NEW YORK (Reuters) - U.S. total oil demand rose in September for the second consecutive month on a year-over-year basis as strong gasoline consumption offset weak distillate sales, the U.S. Energy Information Administration said on Wednesday.
U.S. oil demand in September rose by 2.3 percent, or 446,000 barrels per day (bpd), from a year ago to 19.86 million bpd, according to the EIA’s petroleum supply monthly report.
The demand growth was led once again by gasoline, which rose by 2.2 percent, or 203,000 bpd, from a year ago to 9.49 million bpd in September, the data showed.
Gasoline demand surged over the summer, including record numbers in June.[nL1N1BC25N] Despite steady demand, U.S. refiners are still battling weak margins due to stubbornly high gasoline inventories built up during the boon years of 2014 and 2015.
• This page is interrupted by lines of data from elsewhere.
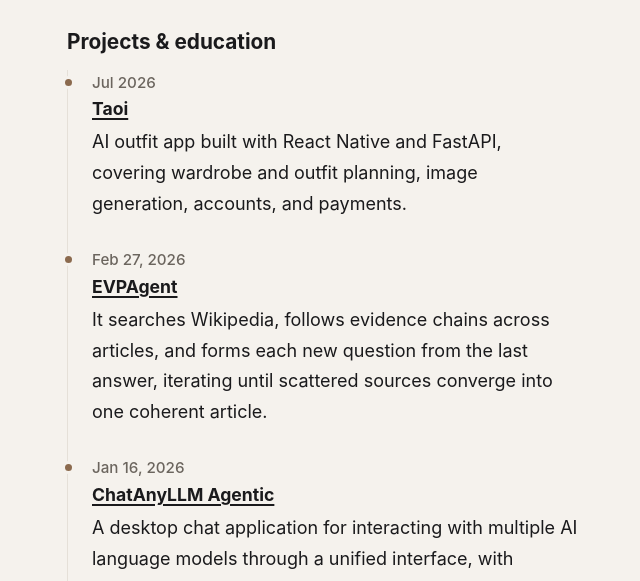
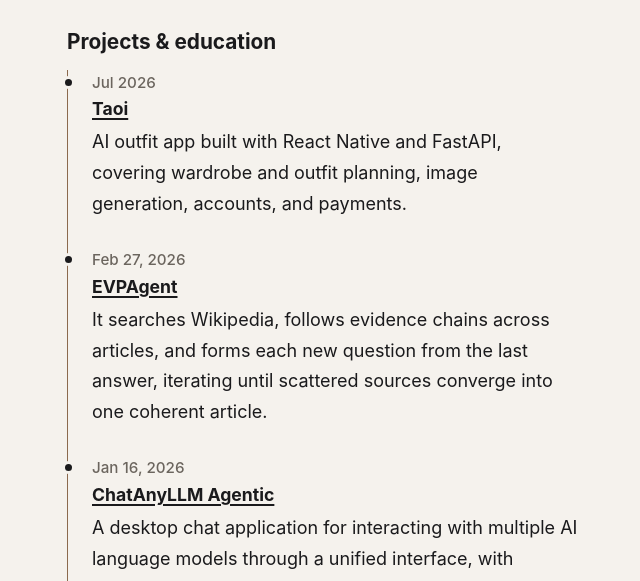
Before and after one commit to jinyang6/jinyang6.github.io, a plain HTML site: page index.html in a window 1280 px wide. Shown: the part 219-800 px from the top of the page, without its empty margins (317-957 px from the left). Drawn offline with Linux system fonts and the light colour scheme.

Commit message:
Use accent timeline line and neutral dots

```diff
--- a/index.html
+++ b/index.html
@@ -148,7 +148,7 @@
   .timeline li {
     position: relative;
     padding: 0 0 1.75rem 1.5rem;
-    border-left: 1px solid var(--border);
+    border-left: 1px solid var(--accent); /* --text for a black line */
   }
 
   .timeline li::before {
@@ -159,7 +159,8 @@
     width: 7px;
     height: 7px;
     border-radius: 50%;
-    background: var(--accent);
+    /* Near-black dot; use var(--muted) for gray. */
+    background: var(--text);
     /* Paper-colored halo masks the line around the dot. */
     box-shadow: 0 0 0 3px var(--background);
   }
```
The gasoline demand overcame a drop in demand for distillates, which fell in June by 3.32 percent, or 131,000 bpd, to 3.905 million bpd compared with last year, EIA data showed.
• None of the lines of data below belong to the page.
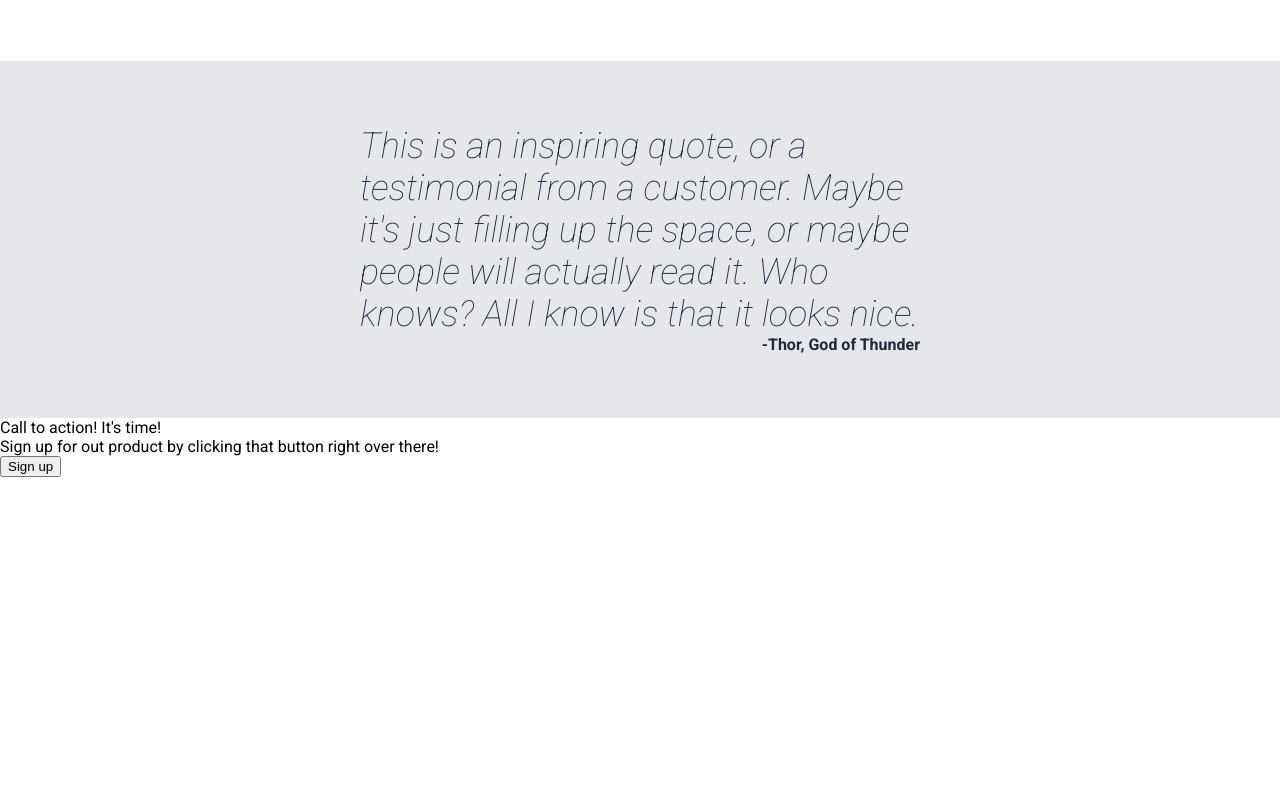
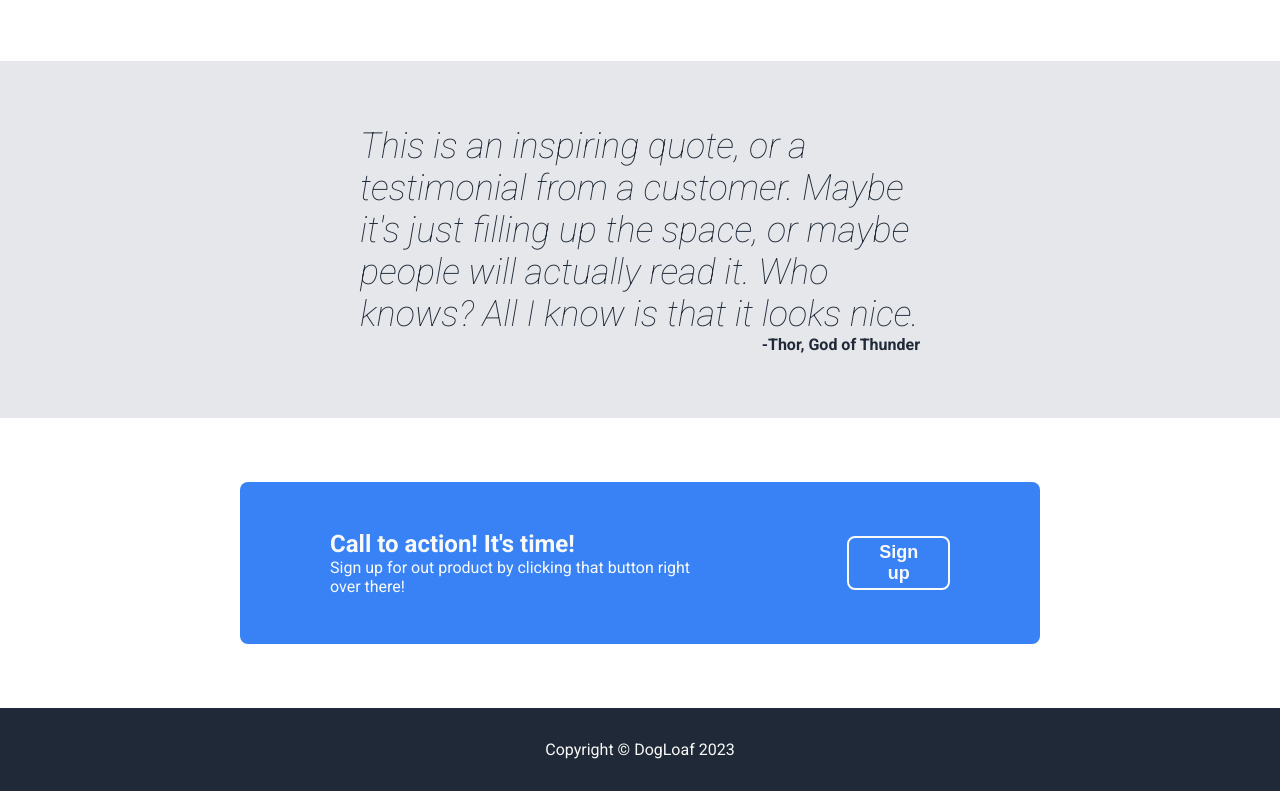
Before and after one commit to DogLoaf0/odin-landing-page, a plain HTML site: page index.html in a window 1280 px wide. Shown: the part 1014-1805 px from the top of the page. Before the commit the page ends 1491 px from the top, so only its background shows below. Drawn offline with Linux system fonts and the light colour scheme.

Commit message:
Finished styling, final commit

```diff
--- a/index.html
+++ b/index.html
@@ -58,7 +58,7 @@
         <div class="attribution">-Thor, God of Thunder</div>
     </div>
     <div class="action">
-        <div>
+        <div class="action-main">
             <div>
                 <div class="call-to-action">
                     Call to action! It's time!
@@ -67,8 +67,11 @@
                     Sign up for out product by clicking that button right over there!
                 </div>
             </div>
-            <button class="action-buttom">Sign up</button>
+            <button class="action-button">Sign up</button>
         </div>
+    </div>
+    <div class="footer">
+        <p>Copyright © DogLoaf 2023</p>
     </div>
 </body>
 </html>
--- a/style.css
+++ b/style.css
@@ -126,3 +126,52 @@ a{
     font-weight: bold;
     color: #1F2937;
 }
+
+.action{
+    display: flex;
+    justify-content: center;
+    align-items: center;
+    padding: 64px 240px;
+}
+
+.action-main{
+    display: flex;
+    justify-content: space-around;
+    gap: 128px;
+    align-items: center;
+    background-color: #3882F6;
+    padding: 48px 90px;
+    border-radius: 8px;
+}
+
+.call-to-action{
+    font-weight: bold;
+    font-size: 24px;
+    color: #F9FAF8;
+}
+
+.action-subtext{
+    color:#F9FAF8;
+}
+
+.action-button{
+    background-color: #3882F6;
+    border: 2px solid #F9FAF8;
+    font-size: 18px;
+    font-weight: bold;
+    color: #F9FAF8;
+    border-radius:8px;
+    padding: 4px 20px;
+}
+
+.footer{
+    background-color: #1F2937;
+    display: flex;
+    align-items: center;
+    justify-content: center;
+    padding: 16px
+}
+
+.footer p{
+    color: #F9FAF8;
+}
```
Reporting By Jarrett Renshaw; Editing by Marguerita Choy